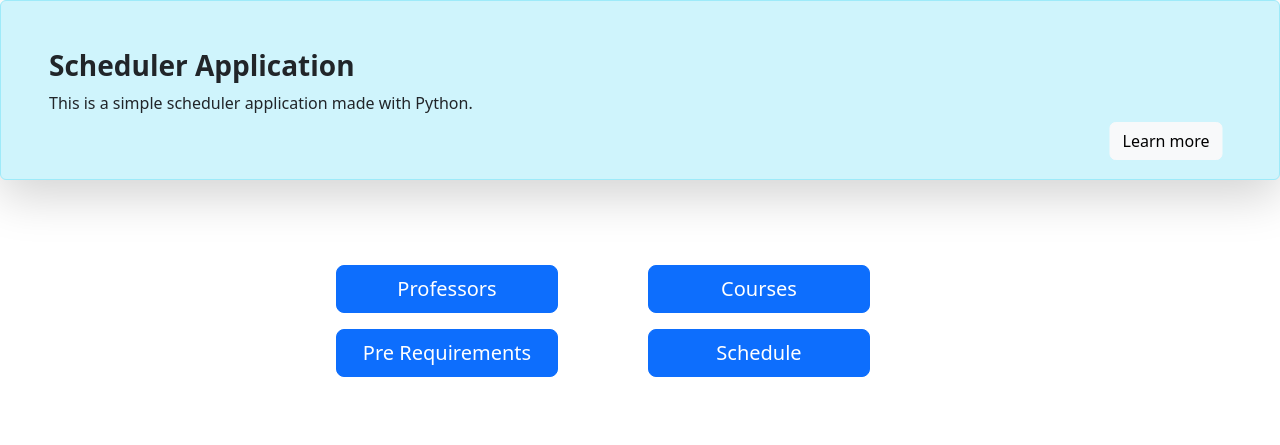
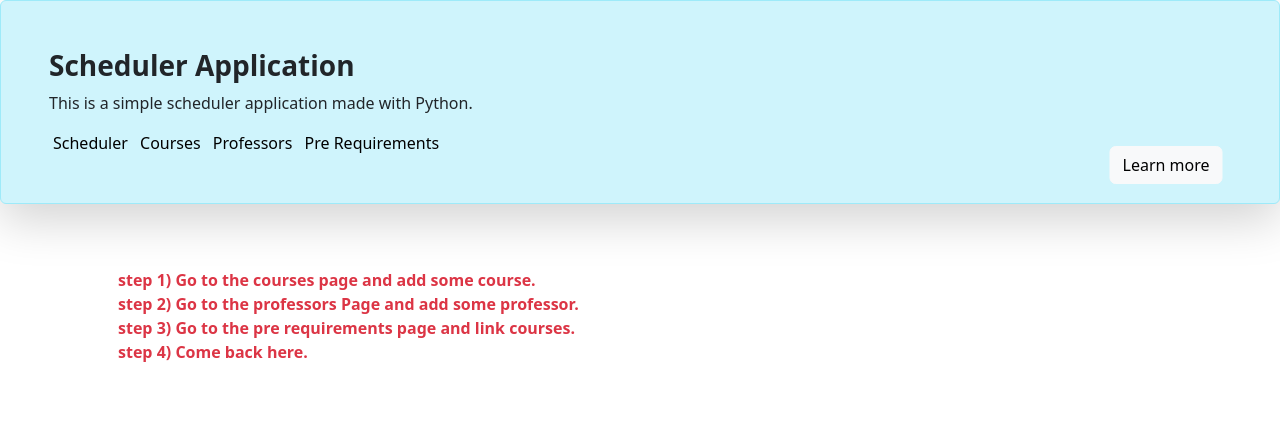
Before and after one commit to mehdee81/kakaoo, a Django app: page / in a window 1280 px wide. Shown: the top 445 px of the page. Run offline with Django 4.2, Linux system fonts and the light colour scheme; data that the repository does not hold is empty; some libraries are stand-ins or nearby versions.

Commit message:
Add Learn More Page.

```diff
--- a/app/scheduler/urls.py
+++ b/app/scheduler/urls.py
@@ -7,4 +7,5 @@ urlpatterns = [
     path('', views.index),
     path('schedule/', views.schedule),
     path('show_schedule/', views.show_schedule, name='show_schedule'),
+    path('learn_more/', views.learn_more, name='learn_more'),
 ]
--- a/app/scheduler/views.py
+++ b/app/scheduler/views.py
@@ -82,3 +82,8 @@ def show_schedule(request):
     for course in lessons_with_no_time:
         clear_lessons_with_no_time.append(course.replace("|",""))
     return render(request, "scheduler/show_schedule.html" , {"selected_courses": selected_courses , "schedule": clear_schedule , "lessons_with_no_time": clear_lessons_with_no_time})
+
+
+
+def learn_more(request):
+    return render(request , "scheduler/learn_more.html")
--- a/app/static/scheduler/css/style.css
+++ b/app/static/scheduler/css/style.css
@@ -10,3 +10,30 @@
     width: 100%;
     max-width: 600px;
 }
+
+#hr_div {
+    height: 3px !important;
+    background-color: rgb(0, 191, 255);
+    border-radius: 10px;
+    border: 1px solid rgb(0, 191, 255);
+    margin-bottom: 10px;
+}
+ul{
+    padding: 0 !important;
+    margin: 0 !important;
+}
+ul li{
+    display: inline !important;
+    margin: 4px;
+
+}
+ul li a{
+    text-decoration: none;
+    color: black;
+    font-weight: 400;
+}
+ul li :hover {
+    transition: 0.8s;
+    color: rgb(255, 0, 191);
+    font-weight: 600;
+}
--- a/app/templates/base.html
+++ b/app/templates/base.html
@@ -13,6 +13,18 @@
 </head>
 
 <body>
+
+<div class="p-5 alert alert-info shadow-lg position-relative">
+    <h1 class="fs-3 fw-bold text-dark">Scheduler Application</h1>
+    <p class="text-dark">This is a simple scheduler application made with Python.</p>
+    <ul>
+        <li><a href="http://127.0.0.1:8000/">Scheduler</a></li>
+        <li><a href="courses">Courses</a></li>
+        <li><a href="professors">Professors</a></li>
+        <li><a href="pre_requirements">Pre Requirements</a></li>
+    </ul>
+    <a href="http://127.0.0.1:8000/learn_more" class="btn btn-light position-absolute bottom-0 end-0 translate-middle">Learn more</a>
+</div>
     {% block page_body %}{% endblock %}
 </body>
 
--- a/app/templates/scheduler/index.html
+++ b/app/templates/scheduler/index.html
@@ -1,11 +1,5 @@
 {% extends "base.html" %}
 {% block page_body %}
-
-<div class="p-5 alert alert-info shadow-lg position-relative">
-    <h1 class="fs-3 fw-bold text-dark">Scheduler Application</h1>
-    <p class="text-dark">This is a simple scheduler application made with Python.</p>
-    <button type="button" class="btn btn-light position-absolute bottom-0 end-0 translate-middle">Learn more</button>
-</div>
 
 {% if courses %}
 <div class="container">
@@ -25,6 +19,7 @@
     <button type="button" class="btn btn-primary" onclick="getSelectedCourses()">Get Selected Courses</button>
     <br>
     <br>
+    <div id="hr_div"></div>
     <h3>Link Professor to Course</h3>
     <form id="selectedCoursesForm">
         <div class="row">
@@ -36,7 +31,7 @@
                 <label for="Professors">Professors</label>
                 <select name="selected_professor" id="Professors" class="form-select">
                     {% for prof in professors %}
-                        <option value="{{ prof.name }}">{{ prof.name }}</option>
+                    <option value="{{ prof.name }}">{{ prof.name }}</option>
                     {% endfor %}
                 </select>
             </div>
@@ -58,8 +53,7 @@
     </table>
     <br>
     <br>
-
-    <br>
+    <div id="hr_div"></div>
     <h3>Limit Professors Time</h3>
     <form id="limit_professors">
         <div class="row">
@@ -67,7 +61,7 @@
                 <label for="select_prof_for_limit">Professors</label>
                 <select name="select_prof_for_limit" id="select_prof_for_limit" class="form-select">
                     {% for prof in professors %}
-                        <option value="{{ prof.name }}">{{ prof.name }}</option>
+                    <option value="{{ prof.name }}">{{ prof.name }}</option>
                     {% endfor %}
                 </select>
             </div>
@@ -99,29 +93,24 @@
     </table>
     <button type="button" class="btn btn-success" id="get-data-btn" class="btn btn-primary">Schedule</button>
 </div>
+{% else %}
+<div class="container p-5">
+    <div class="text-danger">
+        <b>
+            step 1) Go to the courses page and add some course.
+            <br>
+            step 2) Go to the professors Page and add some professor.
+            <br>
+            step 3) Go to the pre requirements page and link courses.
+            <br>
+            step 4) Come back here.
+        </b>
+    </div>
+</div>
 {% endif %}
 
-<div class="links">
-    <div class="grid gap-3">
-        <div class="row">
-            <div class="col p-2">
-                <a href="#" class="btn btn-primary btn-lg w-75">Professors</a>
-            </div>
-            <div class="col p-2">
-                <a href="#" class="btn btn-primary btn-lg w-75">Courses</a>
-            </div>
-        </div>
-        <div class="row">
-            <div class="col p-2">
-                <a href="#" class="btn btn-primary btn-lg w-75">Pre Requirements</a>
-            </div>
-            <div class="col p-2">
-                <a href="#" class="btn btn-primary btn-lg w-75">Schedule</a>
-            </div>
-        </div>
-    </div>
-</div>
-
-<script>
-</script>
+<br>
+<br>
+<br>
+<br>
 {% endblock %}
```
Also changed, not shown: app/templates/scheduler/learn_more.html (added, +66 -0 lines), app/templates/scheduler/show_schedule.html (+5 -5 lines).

────────────────

Each line of the entries that contains the word "name" should be listed.

     path('show_schedule/', views.show_schedule, name='show_schedule'),
+    path('learn_more/', views.learn_more, name='learn_more'),
                 <select name="selected_professor" id="Professors" class="form-select">
-                        <option value="{{ prof.name }}">{{ prof.name }}</option>
+                    <option value="{{ prof.name }}">{{ prof.name }}</option>
                 <select name="select_prof_for_limit" id="select_prof_for_limit" class="form-select">
-                        <option value="{{ prof.name }}">{{ prof.name }}</option>
+                    <option value="{{ prof.name }}">{{ prof.name }}</option>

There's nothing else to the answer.